According to the SF Gate, the three Alcatraz inmates spent over two years plotting an escape that included the use of a rubber raft and attempting to navigate San Francisco Bay. The FBI’s official view is that the men drowned. Similar to Andy DuFresne, in the short story by Stephen King, Rita Hayworth and Shawshank Redemption, and the film, indexed with IMDb, that almost religiously follows it, The Shawshank Redemption, the Alcatraz escapees dug holes with spoons over a long period of time, slowing plotting their escapes.

Does this new shark footage, perhaps, offer up some type of anecdote to the story that the three men successfully escaped from Alcatraz? Looking to the fact that there are numerous companies offering small boat rentals, as evidenced by a Google Search, in and around San Francisco Bay, it would seem that the journey might not have been all that the FBI thought it was. Long distance swimmers have covered much greater territory. Alcatraz is only about 1.25 miles from shore at its closest point.

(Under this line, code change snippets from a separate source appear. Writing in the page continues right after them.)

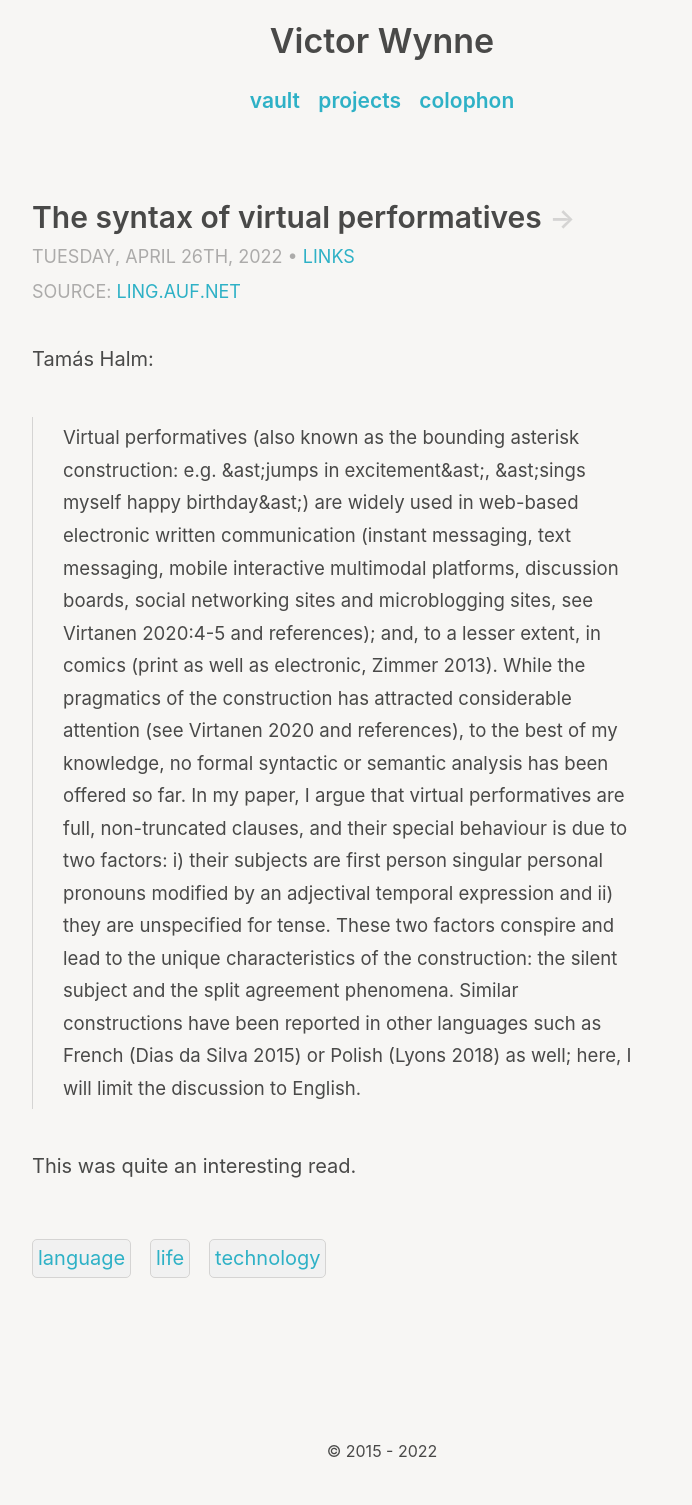
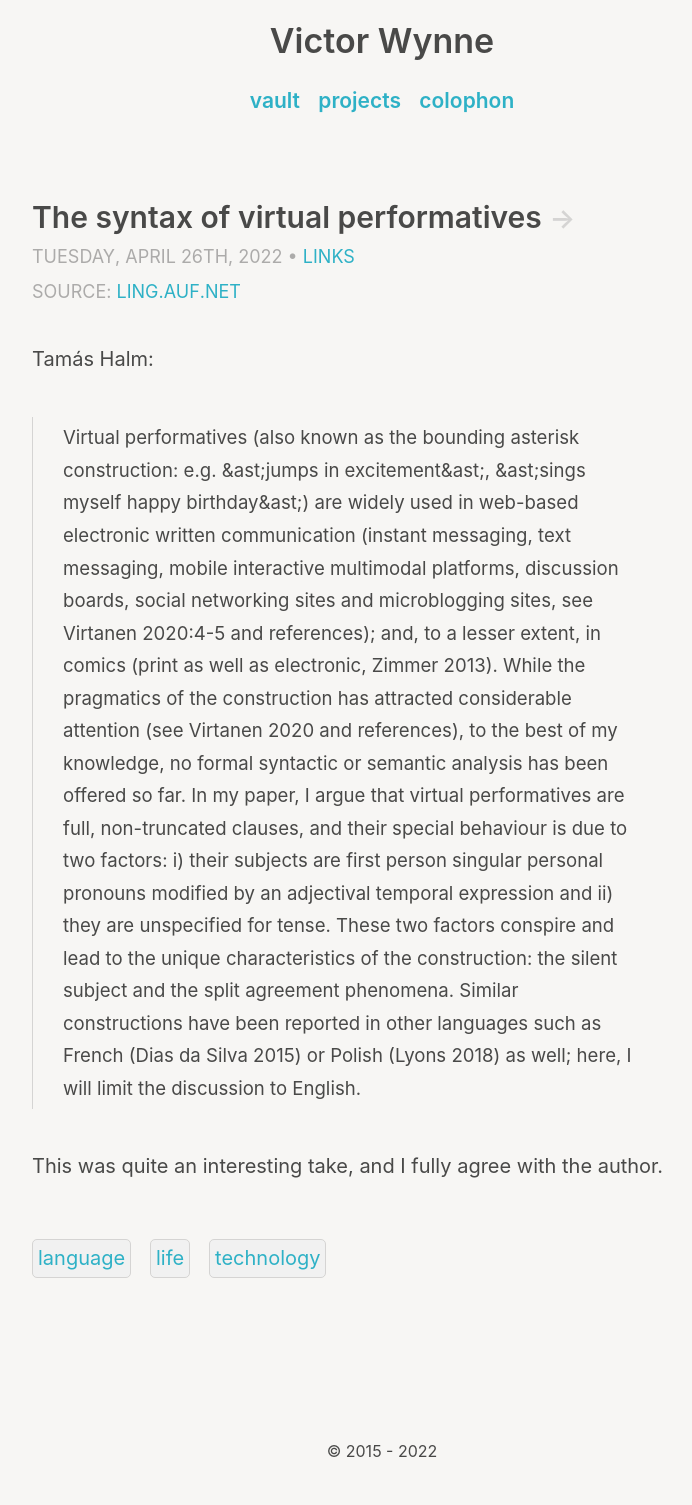
Before and after one commit to wertercatt/tooters, a Jekyll site: the page built from _posts/2022-04-26-syntax-virtual-performatives.md, in a window 1280 px wide. Shown: the whole page, without its empty margins (258-950 px from the left). Built offline with Jekyll 4.4.1, drawn with Linux system fonts in a browser that asks for light colours.

Commit message:
Updated an existing post.

```diff
--- a/_posts/2022-04-26-syntax-virtual-performatives.md
+++ b/_posts/2022-04-26-syntax-virtual-performatives.md
@@ -11,4 +11,4 @@ Tamás Halm:
 
 >Virtual performatives (also known as the bounding asterisk construction: e.g. &ast;jumps in excitement&ast;, &ast;sings myself happy birthday&ast;) are widely used in web-based electronic written communication (instant messaging, text messaging, mobile interactive multimodal platforms, discussion boards, social networking sites and microblogging sites, see Virtanen 2020:4-5 and references); and, to a lesser extent, in comics (print as well as electronic, Zimmer 2013). While the pragmatics of the construction has attracted considerable attention (see Virtanen 2020 and references), to the best of my knowledge, no formal syntactic or semantic analysis has been offered so far. In my paper, I argue that virtual performatives are full, non-truncated clauses, and their special behaviour is due to two factors: i) their subjects are first person singular personal pronouns modified by an adjectival temporal expression and ii) they are unspecified for tense. These two factors conspire and lead to the unique characteristics of the construction: the silent subject and the split agreement phenomena. Similar constructions have been reported in other languages such as French (Dias da Silva 2015) or Polish (Lyons 2018) as well; here, I will limit the discussion to English.
 
-This was quite an interesting read.
+This was quite an interesting take, and I fully agree with the author.
```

Could the Alcatraz escapees still be alive? Could the brothers who escaped Alcatraz in 1962 have survived? Alcatraz Island in 2013. [Photo by Jamie Squire / Getty Images]A whole chorus of teen-aged girls have crossed Lake Ontario, a reported 32 mile-journey, reports the Toronto Star, and at least one woman swam the English Channel, reports Lost Swimming. Not to mention the woman that swam a 30 mile-route across the entire San Francisco Bay, as reported by the SF Gate. Each of these journeys would seem to make what the Alcatraz escapees faced comparatively tame.

The fact that many people enjoy water activities doesn’t negate that the fact that the men could have been attacked by a great white shark, but it would seem that the Alcatraz escapees could have survived the journey quite easily. There were only six “unprovoked shark attacks” up and down all of the California coast in 2014, according to the Los Angeles Times.

The artist Ai Weiwei “transformed the utilitarian” fixtures of the Alcatraz hospital into an art exhibit in late 2014 and early 2015 by filling them with carefully crafted ceramic flower petals. Thirty-six attempts were made by Alcatraz inmates to escape. Seven were killed by gunfire. Two are reported to have “drowned” and five, including the Anglin brothers and Frank Morris, are unaccounted for, according to Alcatraz History. The film Murder in the First deals with an Alcatraz inmate, said to be inspired by Henry Young, who spent long periods in solitary confinement, and casts a shadow on the treatment of prisoners at the penitentiary. The film received 7.3 out of 10 stars from IMDb users.


According to users on Twitter who report to have watched the History Channel documentary, two of the Alcatraz escapees, brothers John and Clarence Anglin, appeared in photographs purported to have been taken in South America in 1975. Others on the social media platform professed a newfound belief that the escapees are “100% alive and still out there.”

David and Ken Widner are said to be the nephews of the Anglin brother escapees and are featured in the special. The program is titled, “Alcatraz: Search For The Truth.”

Are the Alcatraz escapees alive in Brazil? “Ai Weiwei’s ‘Blossom‘ installation” on Alcatraz Island. A new History Channel special investigates if escapees could have survived. [Photo by Justin Sullivan / Getty Images][Feature Photo by Jamie Squire / Getty Images]